Iain Maclaren's blog
The closing keynote at our recent Symposium on Creative Thinking was given by Prof. Finbarr Bradley, who has many years experience working with global companies as well as championing local innovation and the irish language. Finbarr is an engaging speaker, filled with enthusiasm and real passion so we were pleased to give him scope to explore the issue of how valuable cultural differentiation and local context can be in fostering innovation as a challenge to the relentless pressures on universities to become more and more like each other in climbing up international league tables. Note that the first few sentences are in Gaeilge (the Irish language), but it soon switches to English!
Phew! Well we just recovered from the 8th Galway Symposium on Higher Education, this year focused on creativity. The keynote presentations were all recorded and will appear online soon, but in addition to these we had pecha-kucha sessions which went down very well with participants and the audience and even had a mad surge of energy to run the first ever TEDxGalway event one hour after the Symposium ended.

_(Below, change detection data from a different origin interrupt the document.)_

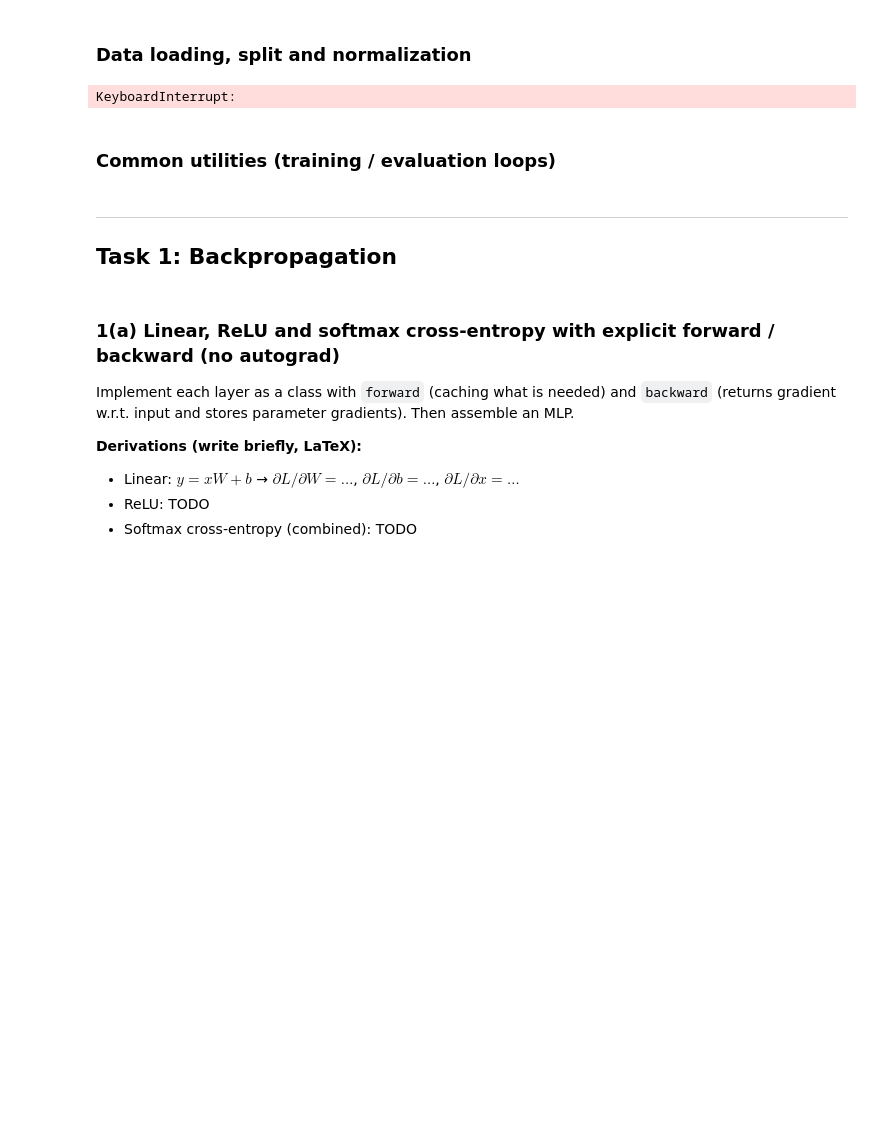
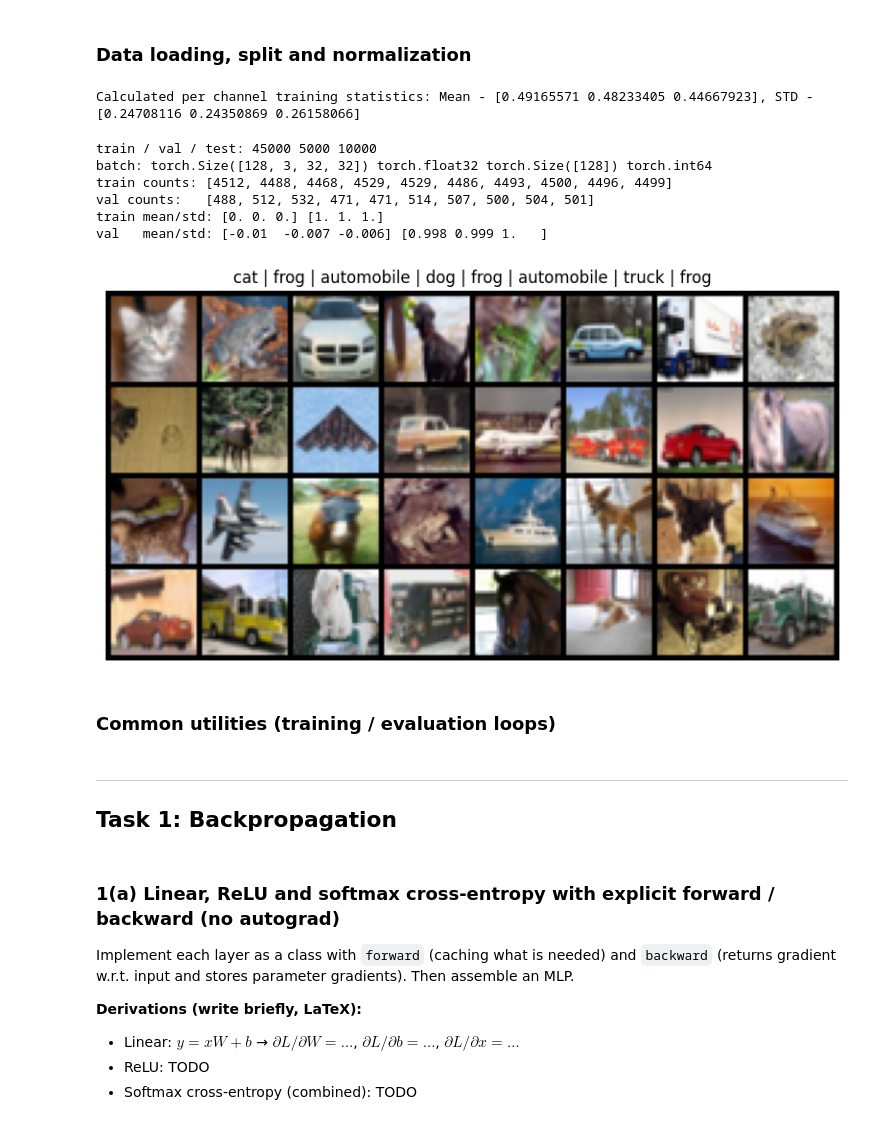
Before and after one commit to Sulojan2027/Vision_Coursework, a Jupyter notebook: Sem07_Deep_Learning_for_Vision/Assignment_2/assignment_2_cnn.ipynb, the cells around one changed output. Drawn from its saved outputs; the diff is of its cells as text; code cells hidden in the pictures; blank space fills up the shorter version.

Commit message:
feat: Added data loading and common utils

```diff
--- a/Sem07_Deep_Learning_for_Vision/Assignment_2/assignment_2_cnn.ipynb
+++ b/Sem07_Deep_Learning_for_Vision/Assignment_2/assignment_2_cnn.ipynb
@@ -40,15 +63,19 @@ set_seed(SEED)
 # %% [markdown]
 ### Data loading, split and normalization
 # %%
-# TODO: Load datasets
-def get_cifar10_splits(root="./data", n_train=45_000, n_val=5_000, seed=SEED):
-    return torchvision.datasets.CIFAR10(root=root, train=True, download=True)
+def get_cifar10_splits(root=DATA, n_train=45_000, n_val=5_000, seed=SEED):
+    full_train = torchvision.datasets.CIFAR10(root=root, train=True, download=False)
+    test_set = torchvision.datasets.CIFAR10(root=root, train=False, download=False)
+    g = torch.Generator().manual_seed(seed)
+    train_set, val_set = random_split(full_train, [n_train, n_val], generator=g)
+    return train_set, val_set, test_set
 
-def compute_channel_stats(train_data: torchvision.datasets.CIFAR10):
-    data = train_data.data / 255.0
-    return data.mean(axis=(0,1,2)), data.std(axis=(0,1,2))
+def compute_channel_stats(train_subset):
+    data = train_subset.dataset.data[train_subset.indices] / 255.0
+    return data.mean(axis=(0, 1, 2)), data.std(axis=(0, 1, 2))
 
-train_data = get_cifar10_splits(root="./data", n_train=45_000, n_val=5_000, seed=SEED)
+train_data, val_data, test_data = get_cifar10_splits()
 mean, std = compute_channel_stats(train_data)
+print(f"Calculated per channel training statistics: Mean - {mean}, STD - {std}")
 # %% [output]
-KeyboardInterrupt:
+Calculated per channel training statistics: Mean - [0.49165571 0.48233405 0.44667923], STD - [0.24708116 0.24350869 0.26158066]
@@ -72,2 +111,35 @@ train_loader = torch.utils.data.DataLoader(
+# %%
+# sizes and shapes
+print("train / val / test:", len(X_train), len(X_val), len(X_test))
+xb, yb = next(iter(train_loader))
+print("batch:", xb.shape, xb.dtype, yb.shape, yb.dtype)
+
+# split is disjoint
+assert set(train_data.indices).isdisjoint(val_data.indices)
+
+# class balance
+print("train counts:", torch.bincount(y_train, minlength=10).tolist())
+print("val counts:  ", torch.bincount(y_val,   minlength=10).tolist())
+
+# normalization: train should be ~0 / ~1; val close to that
+print("train mean/std:", X_train.mean(dim=(0, 2, 3)).numpy().round(3), X_train.std(dim=(0, 2, 3)).numpy().round(3))
+print("val   mean/std:", X_val.mean(dim=(0, 2, 3)).numpy().round(3),   X_val.std(dim=(0, 2, 3)).numpy().round(3))
+
+# sample grid (de-normalize for display)
+imgs = (xb[:32] * STD + MEAN).clamp(0, 1)
+grid = torchvision.utils.make_grid(imgs, nrow=8, padding=2)
+plt.figure(figsize=(10, 5))
+plt.imshow(grid.permute(1, 2, 0))
+plt.title(" | ".join(CLASSES[i] for i in yb[:8]))
+plt.axis("off")
+plt.show()
+# %% [output]
+train / val / test: 45000 5000 10000
+batch: torch.Size([128, 3, 32, 32]) torch.float32 torch.Size([128]) torch.int64
+train counts: [4512, 4488, 4468, 4529, 4529, 4486, 4493, 4500, 4496, 4499]
+val counts:   [488, 512, 532, 471, 471, 514, 507, 500, 504, 501]
+train mean/std: [0. 0. 0.] [1. 1. 1.]
+val   mean/std: [-0.01  -0.007 -0.006] [0.998 0.999 1.   ]
+[figure, added]
 # %% [markdown]
 ### Common utilities (training / evaluation loops)
```
Also changed, not shown: parts of 8 cells of this notebook.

Same venue, fresh batch of speakers, new audience and quick change to backdrops and registration desk and voila! Why do we do this?
Building on from the European Year of Creativity and Innovation , NUI Galway is making preparations for the 2010 Galway Symposium on Higher Education. The theme for the even is "Creativity, Imagination and Innovation in HE" and it will be held on our Galway campus on June 10th and 11th 2010. More information about the event including keynotes, workshops etc, will be posted in the early new year, but you might like to pencil in the dates anyway!
However, this isn't just advertising (after all we hate the fact that our dates clash with the NMC summer conference!!!!), what we're also interested in doing is trying to capture examples of really creative initiatives in higher education settings whether these are innovative new curricular designs/programmes or approaches to teaching and learning which really promote more active, engaged learning and nurture students' creative skills.
The Sunday Times this weekend will announce that it has selected NUI Galway as the Irish University of the Year. For staff and students this is welcome recognition for the institution and all the efforts that have been put in in recent years with new degree programmes, investment in the campus (including a vast range of new technologies), and a rapidly growing research and technology development record, with Ireland's best record for patents and 'spin outs'. Nice to get some good news amidst the more usual economic gloom!
As the media start to tell stories of 'twitter quitters' and imply that it is limited to celebrity gossip, isn't it time to provide some short case study examples of how it can actually be used effectively in educational and media contexts. Why not post your favourite effective practice?
An interesting first example is that of colleagues at Sheffield Hallam University in England who used it to get a better picture of student study habits as part of a study to plan and develop new learning spaces on campus.
I interviewed Liz Aspden who worked on the project for our podcast series earlier this week. Here it is , bit of echo on the skype call at one point, sorry about that.